DATA EXCERPTS below:
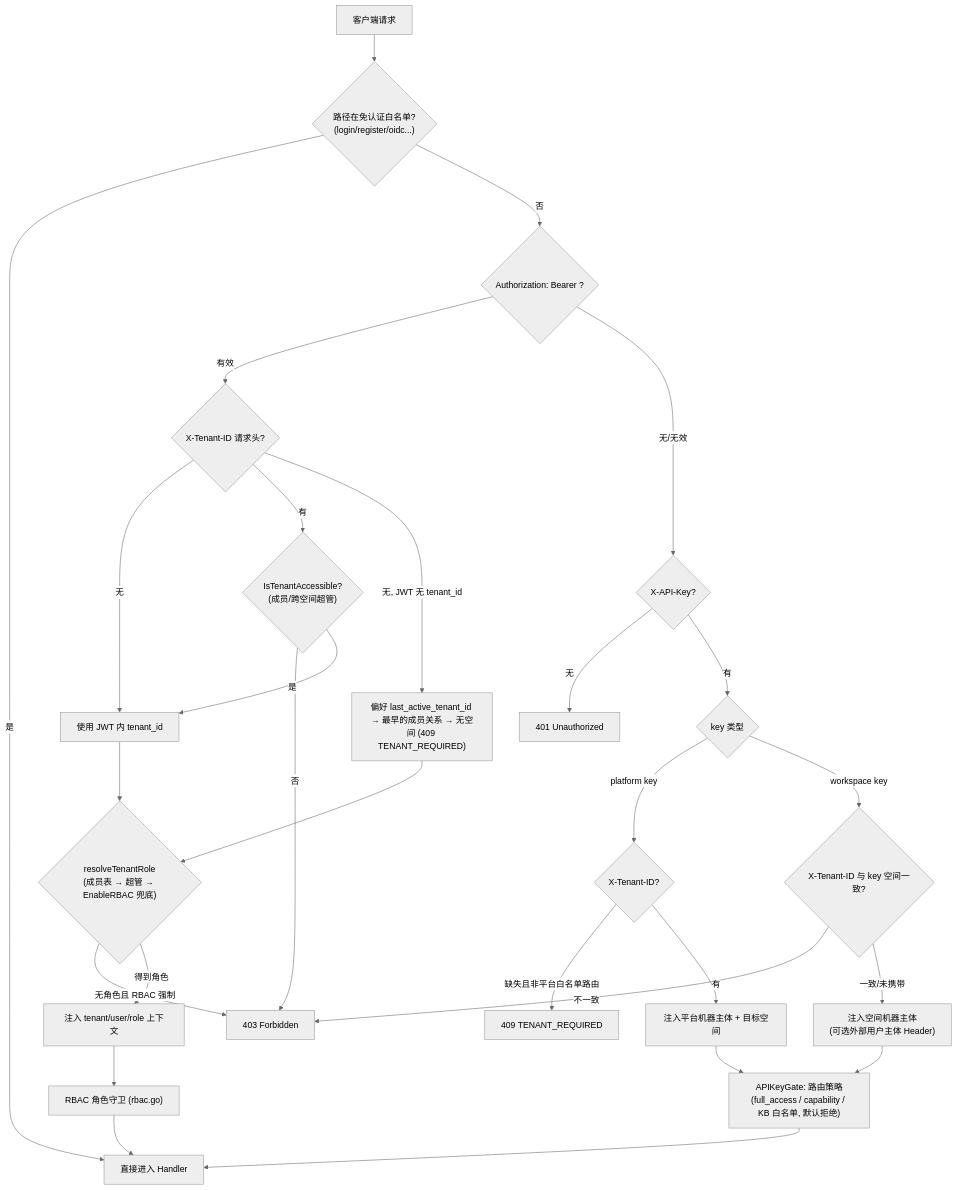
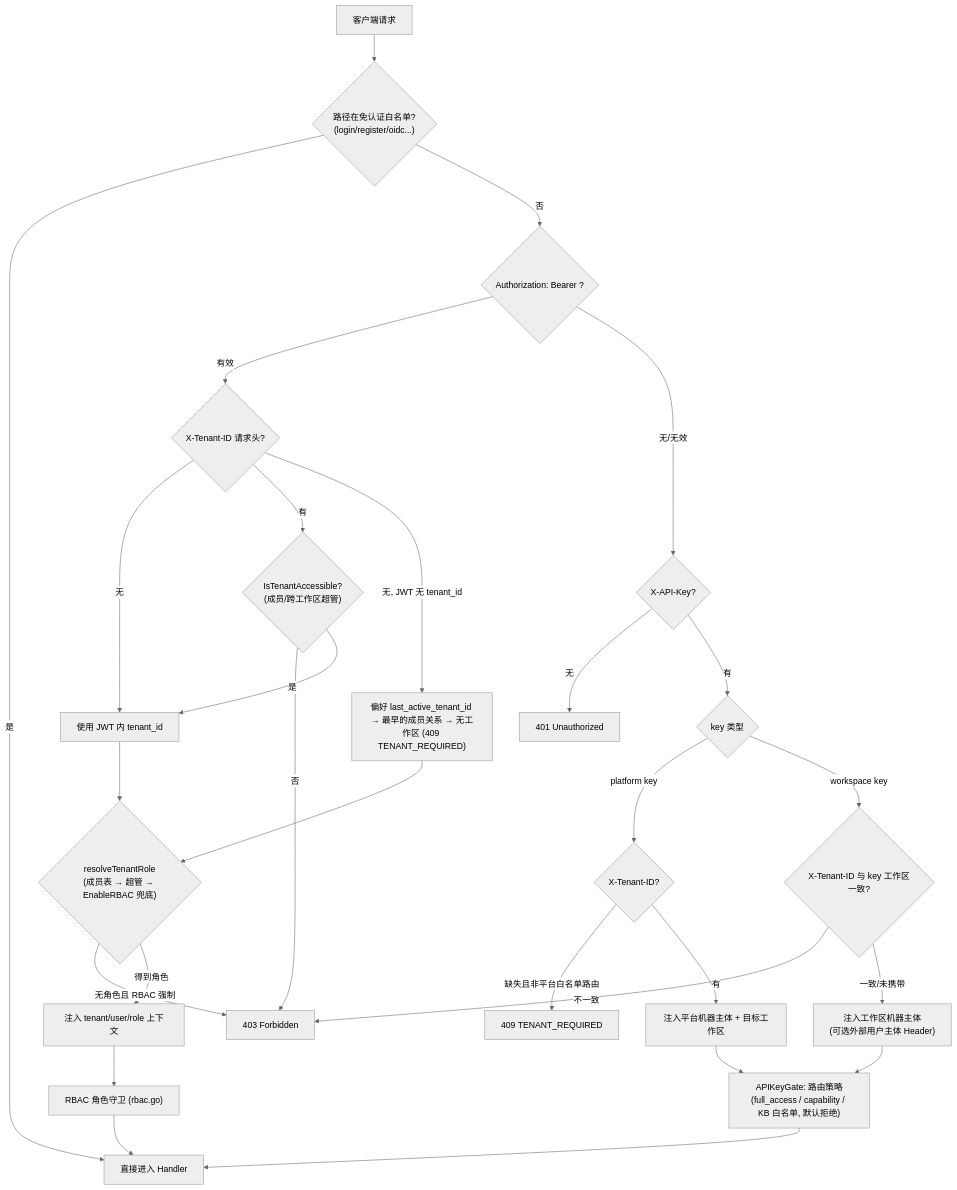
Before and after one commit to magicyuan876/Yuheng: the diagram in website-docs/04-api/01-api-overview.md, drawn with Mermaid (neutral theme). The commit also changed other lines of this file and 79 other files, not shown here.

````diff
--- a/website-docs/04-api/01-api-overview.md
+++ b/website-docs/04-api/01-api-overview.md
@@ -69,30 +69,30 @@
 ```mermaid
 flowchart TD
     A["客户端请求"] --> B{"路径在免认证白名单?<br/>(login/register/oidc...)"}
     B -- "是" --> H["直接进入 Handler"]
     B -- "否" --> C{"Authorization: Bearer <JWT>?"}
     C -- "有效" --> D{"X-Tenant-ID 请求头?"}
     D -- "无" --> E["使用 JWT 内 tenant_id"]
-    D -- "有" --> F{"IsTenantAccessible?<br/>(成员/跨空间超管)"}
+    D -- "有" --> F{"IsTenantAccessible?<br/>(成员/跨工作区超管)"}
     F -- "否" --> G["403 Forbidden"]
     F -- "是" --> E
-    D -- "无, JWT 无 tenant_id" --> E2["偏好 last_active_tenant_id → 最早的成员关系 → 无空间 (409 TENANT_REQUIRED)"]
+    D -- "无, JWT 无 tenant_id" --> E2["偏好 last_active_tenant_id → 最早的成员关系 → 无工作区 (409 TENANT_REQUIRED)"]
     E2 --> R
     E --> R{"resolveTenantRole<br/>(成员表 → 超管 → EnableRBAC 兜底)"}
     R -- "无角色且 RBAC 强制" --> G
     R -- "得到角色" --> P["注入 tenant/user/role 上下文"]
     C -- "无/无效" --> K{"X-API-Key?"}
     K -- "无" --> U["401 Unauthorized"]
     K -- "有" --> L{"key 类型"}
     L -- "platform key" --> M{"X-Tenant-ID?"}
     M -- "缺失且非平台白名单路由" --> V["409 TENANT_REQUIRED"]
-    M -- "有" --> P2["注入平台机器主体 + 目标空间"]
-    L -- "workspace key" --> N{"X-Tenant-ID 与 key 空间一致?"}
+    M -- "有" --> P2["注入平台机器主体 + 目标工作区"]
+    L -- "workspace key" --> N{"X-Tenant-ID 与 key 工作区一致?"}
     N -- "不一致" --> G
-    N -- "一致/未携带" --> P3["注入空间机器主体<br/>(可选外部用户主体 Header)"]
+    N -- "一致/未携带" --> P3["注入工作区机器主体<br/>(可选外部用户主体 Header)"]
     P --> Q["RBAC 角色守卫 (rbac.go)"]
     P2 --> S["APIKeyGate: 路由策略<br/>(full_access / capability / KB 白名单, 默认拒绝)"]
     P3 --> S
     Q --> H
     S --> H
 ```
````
End of DATA EXCERPTS.
DATA EXCERPTS below:
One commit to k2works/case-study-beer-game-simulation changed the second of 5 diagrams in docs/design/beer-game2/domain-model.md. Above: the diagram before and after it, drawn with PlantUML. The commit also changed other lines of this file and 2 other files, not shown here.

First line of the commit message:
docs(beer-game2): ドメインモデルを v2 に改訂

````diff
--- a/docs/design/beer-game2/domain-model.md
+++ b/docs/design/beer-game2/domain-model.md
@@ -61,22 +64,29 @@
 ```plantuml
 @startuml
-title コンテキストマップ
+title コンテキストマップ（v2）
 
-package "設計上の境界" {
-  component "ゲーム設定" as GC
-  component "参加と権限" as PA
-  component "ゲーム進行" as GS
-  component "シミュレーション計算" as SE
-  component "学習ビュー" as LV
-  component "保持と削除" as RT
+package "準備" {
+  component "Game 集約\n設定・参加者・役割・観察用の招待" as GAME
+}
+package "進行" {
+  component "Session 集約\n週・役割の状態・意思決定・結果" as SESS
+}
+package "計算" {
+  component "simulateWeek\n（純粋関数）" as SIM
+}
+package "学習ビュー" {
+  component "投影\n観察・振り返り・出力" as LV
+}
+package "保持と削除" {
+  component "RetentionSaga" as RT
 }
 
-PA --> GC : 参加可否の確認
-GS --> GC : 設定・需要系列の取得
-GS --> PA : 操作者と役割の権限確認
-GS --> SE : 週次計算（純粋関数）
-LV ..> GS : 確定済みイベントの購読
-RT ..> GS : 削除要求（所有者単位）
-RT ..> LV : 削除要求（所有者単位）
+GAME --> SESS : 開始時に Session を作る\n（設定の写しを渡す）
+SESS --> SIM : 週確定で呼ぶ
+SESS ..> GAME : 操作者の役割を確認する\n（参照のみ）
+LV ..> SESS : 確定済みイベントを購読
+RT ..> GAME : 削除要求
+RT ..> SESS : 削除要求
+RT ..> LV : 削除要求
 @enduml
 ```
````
End of DATA EXCERPTS.
REQUIREMENT — Go through the lines above. Select every one that has the string "package".

OUTPUT FOR THIS EXERCISE —
-package "設計上の境界" {
+package "準備" {
+package "進行" {
+package "計算" {
+package "学習ビュー" {
+package "保持と削除" {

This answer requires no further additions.